Deciding which artwork would come to Japan was "like being in a candy store, we chose this and this and this," she says. But the pieces were also chosen with care. "I don't really want to shock people. I want to make them think."
Mrs. Mondale, after graduating from Macalester College in St. Paul, Minn., worked as a slide librarian at Boston's Museum of Fine Arts. In the 1960s, after moving to Washington when her husband went to the Senate, she gave weekly tours at the National Gallery of Art and wrote a book, "Politics in Art."
In 1977, she earned the nickname "Joan of Art" as she began crisscrossing the country to speak on behalf of the arts after President Jimmy Carter named her honorary chairwoman of the Federal Council on the Arts and Humanities.
In Japan, she has spoken about the advantages of having art in public spaces. "I'm not an expert on this, I'm a cheerleader," she says. "I didn't want to come across as a critic, but I have been saying, 'This is what we've done in the U.S.' They have so much money here -- why not?"
A pot is tangible
Mrs. Mondale has studied pottery. Examples of her work, including a deep brown ceramic teapot, share the shelves of the library with works by Dale Chihuly of Washington, Taeko Takaezu of New Jersey and David Kaiser of Maryland and seem not at all out of place.
"When we have guided tours, the visitors spend the most time in the library -- where the pots are," she smiles.
She has lacked the time to pursue her own art during the three years in Japan.
"I'm busy seven days a week," she says. And she has missed it.
"When you are in public life, you have no record of what you do -- the newspapers are thrown out. But a pot: A pot is something tangible," she says.

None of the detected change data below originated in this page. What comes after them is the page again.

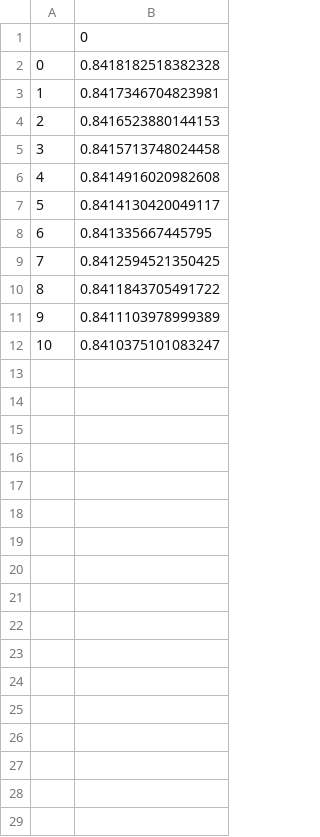
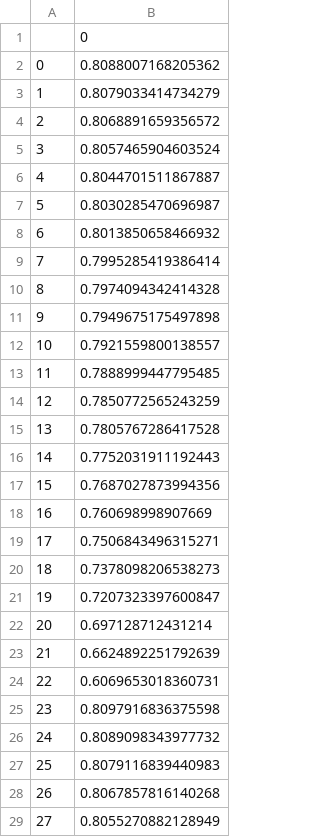
Before and after one commit to PrimordialOcean/res-tools, a CSV file: redoxstate/result.csv, drawn as a sheet; only a part is shown; the diff covers the shown part only.

```diff
--- a/redoxstate/result.csv
+++ b/redoxstate/result.csv
@@ -1,12 +1,29 @@
 ,0
-0,0.8418182518382328
-1,0.8417346704823981
-2,0.8416523880144153
-3,0.8415713748024458
-4,0.8414916020982608
-5,0.8414130420049117
-6,0.841335667445795
-7,0.8412594521350425
-8,0.8411843705491722
-9,0.8411103978999389
-10,0.8410375101083247
+0,0.8088007168205362
+1,0.8079033414734279
+2,0.8068891659356572
+3,0.8057465904603524
+4,0.8044701511867887
+5,0.8030285470696987
+6,0.8013850658466932
+7,0.7995285419386414
+8,0.7974094342414328
+9,0.7949675175497898
+10,0.7921559800138557
+11,0.7888999447795485
+12,0.7850772565243259
+13,0.7805767286417528
+14,0.7752031911192443
+15,0.7687027873994356
+16,0.760698998907669
+17,0.7506843496315271
+18,0.7378098206538273
+19,0.7207323397600847
+20,0.697128712431214
+21,0.6624892251792639
+22,0.6069653018360731
+23,0.8097916836375598
+24,0.8089098343977732
+25,0.8079116839440983
+26,0.8067857816140268
+27,0.8055270882128949
```
Also changed, not shown: 41 added rows elsewhere in this file, olvliq-therm/input.csv, olvliq-therm/input_olv.csv, 8 other files.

It's the pot -- not the swimming pool, not the aides, not the butlers -- that has made the residence into a home.
Pub Date: 12/03/96